YOUR TASK. Going line by line through the records below, count those with the word "development" and give only the count.

[SUPPLIED ENTRIES Boundary: Start]

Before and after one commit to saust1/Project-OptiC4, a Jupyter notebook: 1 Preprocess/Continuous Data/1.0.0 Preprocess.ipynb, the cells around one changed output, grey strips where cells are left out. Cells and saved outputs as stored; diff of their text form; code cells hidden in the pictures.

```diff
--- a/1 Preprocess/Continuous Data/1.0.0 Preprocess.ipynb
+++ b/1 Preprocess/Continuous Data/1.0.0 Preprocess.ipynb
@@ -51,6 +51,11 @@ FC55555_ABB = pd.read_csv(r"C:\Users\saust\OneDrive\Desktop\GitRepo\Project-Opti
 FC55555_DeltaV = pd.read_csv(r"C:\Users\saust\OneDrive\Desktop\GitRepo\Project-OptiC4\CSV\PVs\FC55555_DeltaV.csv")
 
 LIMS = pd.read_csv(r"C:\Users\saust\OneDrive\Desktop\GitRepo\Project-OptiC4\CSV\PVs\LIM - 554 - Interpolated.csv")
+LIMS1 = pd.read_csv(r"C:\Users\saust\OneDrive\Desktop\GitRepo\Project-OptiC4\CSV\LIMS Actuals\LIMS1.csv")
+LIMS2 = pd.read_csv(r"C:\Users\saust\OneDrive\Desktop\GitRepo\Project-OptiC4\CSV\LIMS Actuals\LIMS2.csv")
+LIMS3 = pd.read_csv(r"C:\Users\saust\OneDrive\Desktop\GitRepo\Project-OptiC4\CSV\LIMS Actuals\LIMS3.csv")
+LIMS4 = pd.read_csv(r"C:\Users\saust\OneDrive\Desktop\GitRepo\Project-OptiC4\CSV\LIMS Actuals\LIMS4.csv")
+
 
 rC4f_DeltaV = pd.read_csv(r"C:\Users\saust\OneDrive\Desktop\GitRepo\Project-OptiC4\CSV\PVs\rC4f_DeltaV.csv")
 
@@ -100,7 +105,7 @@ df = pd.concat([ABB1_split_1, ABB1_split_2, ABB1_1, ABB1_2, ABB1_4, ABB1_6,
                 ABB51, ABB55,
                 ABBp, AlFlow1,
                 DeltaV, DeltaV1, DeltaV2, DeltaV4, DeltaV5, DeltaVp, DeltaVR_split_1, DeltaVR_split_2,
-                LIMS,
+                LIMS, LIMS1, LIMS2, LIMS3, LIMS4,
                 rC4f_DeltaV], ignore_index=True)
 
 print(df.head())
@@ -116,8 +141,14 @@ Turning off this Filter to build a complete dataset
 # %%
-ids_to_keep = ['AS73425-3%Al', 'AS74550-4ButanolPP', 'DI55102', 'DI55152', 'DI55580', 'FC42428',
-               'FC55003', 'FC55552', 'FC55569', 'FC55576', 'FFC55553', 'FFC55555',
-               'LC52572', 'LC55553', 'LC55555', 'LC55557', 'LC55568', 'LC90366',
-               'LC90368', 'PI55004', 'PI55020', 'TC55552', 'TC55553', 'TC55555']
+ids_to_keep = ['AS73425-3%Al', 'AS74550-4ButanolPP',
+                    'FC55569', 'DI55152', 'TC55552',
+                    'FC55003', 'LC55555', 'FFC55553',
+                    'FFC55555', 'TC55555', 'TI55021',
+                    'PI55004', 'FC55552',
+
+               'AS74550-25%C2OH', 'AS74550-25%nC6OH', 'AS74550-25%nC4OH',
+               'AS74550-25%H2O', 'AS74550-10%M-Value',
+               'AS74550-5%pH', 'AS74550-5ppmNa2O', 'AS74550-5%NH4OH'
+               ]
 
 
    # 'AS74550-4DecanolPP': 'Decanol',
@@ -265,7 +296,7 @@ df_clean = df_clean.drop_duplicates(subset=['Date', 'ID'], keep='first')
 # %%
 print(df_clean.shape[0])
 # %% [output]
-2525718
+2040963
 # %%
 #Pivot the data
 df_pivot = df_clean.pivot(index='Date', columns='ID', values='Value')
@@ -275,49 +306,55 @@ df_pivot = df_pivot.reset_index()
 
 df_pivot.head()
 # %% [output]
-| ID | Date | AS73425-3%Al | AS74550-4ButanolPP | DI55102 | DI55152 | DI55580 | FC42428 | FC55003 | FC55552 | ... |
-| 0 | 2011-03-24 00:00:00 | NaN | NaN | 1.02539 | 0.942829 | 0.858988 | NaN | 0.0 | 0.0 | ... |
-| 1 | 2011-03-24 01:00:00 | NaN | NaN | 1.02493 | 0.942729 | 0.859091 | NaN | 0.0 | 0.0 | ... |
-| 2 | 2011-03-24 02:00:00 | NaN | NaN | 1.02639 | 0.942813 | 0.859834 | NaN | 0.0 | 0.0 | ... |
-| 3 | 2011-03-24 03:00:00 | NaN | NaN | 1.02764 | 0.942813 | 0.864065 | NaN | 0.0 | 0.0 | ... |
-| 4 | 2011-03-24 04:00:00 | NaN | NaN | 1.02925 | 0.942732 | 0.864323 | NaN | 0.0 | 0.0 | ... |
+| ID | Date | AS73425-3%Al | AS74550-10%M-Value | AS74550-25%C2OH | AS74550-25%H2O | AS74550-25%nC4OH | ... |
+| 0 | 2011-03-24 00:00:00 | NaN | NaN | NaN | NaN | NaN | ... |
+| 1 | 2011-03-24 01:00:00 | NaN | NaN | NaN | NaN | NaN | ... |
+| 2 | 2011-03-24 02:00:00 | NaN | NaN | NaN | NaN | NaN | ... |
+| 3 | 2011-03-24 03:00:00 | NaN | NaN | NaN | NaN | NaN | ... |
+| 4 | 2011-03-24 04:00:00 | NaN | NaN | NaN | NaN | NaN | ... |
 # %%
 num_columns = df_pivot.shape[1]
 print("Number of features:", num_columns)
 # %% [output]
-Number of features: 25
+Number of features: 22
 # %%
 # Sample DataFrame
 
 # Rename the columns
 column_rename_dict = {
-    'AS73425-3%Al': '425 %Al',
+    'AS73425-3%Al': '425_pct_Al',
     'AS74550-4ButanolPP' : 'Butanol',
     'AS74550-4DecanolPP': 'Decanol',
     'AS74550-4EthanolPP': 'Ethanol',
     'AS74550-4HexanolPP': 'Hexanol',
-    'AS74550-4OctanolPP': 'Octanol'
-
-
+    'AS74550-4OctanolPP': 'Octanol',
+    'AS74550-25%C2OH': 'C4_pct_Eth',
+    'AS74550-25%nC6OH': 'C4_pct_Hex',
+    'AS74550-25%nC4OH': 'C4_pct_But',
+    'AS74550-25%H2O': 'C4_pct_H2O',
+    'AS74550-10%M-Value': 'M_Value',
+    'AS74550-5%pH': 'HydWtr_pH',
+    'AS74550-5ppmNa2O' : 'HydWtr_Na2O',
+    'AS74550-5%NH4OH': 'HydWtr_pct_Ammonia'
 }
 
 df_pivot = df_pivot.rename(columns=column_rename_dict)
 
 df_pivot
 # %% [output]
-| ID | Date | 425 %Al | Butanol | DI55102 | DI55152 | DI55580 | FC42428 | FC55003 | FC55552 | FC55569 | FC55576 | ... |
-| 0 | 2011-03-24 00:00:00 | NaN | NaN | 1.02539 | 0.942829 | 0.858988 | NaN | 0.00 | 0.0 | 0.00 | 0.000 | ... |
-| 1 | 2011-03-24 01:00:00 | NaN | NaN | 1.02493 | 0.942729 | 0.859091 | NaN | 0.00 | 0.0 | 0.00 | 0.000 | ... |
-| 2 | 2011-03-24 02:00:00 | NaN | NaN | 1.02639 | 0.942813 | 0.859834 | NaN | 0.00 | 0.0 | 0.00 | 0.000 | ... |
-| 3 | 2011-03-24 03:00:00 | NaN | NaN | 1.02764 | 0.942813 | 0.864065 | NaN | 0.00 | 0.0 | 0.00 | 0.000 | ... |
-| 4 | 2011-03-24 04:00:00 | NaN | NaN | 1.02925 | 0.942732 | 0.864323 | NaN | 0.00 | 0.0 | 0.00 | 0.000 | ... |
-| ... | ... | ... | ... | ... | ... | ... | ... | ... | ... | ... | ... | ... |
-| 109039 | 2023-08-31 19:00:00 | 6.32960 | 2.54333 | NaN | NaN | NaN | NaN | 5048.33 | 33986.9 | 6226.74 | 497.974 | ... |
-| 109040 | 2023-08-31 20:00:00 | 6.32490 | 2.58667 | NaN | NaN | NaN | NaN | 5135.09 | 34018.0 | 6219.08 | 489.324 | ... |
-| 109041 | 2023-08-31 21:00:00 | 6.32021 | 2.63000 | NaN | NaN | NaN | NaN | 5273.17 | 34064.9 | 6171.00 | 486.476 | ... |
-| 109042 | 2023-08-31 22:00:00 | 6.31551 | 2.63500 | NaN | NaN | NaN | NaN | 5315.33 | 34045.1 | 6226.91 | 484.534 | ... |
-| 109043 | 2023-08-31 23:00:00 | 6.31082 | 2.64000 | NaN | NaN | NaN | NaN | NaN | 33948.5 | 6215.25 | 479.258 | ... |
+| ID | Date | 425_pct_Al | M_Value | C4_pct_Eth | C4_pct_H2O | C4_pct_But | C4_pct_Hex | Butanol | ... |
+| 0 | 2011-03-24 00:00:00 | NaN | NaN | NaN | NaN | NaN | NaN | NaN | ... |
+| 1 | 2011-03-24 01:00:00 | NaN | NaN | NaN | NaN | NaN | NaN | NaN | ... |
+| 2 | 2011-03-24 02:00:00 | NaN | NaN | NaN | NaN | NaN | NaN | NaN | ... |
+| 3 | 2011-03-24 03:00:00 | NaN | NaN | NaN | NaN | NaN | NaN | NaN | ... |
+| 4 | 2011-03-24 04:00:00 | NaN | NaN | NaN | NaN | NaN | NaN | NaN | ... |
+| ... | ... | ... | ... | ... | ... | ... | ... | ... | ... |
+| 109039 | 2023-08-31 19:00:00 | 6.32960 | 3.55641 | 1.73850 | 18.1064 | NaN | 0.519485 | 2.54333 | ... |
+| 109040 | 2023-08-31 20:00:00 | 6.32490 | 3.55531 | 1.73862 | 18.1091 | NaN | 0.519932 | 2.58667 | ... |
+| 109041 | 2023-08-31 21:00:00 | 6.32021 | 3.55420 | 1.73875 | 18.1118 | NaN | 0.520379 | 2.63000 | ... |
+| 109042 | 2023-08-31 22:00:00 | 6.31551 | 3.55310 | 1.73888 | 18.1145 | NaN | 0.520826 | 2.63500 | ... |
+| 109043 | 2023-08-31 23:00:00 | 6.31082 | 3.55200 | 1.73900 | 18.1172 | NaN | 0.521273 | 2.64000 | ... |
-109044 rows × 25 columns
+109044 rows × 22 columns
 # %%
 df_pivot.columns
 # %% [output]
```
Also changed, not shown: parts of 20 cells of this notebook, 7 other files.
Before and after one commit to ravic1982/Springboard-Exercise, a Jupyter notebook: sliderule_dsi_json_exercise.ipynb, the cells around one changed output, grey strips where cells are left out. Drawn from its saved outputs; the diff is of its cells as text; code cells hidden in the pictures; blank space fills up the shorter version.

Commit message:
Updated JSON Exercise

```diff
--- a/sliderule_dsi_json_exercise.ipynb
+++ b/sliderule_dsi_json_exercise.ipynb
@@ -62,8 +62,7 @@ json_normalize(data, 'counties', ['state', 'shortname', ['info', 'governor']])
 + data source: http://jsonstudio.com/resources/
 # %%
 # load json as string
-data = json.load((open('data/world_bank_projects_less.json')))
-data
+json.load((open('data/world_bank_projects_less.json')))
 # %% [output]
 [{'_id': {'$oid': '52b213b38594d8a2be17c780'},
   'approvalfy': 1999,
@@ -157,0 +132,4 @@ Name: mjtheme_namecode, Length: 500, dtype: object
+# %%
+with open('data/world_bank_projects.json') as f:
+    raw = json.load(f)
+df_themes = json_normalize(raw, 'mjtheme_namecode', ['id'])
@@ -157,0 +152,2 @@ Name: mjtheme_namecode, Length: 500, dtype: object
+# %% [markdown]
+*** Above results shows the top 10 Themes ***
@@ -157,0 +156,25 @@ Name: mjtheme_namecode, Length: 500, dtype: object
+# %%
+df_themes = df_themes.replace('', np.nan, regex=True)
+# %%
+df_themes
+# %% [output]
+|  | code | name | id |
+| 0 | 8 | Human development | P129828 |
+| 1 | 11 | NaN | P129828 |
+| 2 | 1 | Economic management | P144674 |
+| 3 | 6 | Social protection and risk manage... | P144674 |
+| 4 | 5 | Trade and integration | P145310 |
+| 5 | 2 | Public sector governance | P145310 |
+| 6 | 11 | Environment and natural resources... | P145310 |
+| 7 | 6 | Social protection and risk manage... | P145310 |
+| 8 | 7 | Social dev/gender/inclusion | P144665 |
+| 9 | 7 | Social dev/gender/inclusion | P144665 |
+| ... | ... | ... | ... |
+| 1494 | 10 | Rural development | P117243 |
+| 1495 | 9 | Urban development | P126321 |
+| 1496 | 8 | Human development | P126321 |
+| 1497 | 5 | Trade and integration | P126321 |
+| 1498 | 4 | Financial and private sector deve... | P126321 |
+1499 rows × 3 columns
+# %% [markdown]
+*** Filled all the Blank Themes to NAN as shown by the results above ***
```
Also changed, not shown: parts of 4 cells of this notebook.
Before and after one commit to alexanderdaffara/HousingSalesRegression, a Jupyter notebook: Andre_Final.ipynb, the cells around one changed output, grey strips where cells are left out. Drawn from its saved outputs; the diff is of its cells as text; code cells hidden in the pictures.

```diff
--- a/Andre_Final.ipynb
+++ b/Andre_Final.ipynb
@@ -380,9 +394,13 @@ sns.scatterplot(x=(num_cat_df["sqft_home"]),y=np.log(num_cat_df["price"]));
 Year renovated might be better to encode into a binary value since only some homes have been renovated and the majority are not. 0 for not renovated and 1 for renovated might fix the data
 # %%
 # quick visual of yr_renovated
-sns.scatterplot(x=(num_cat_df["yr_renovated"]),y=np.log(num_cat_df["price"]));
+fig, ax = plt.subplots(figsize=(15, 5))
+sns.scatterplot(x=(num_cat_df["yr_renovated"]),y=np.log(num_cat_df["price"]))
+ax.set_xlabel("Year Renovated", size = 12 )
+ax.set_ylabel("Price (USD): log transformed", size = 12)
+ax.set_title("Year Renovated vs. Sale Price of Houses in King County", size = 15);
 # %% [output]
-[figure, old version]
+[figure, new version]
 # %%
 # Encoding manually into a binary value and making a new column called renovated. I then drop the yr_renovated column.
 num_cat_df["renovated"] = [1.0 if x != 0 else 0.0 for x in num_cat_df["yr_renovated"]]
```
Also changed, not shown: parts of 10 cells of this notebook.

[SUPPLIED ENTRIES Boundary: End]

REPLY. 4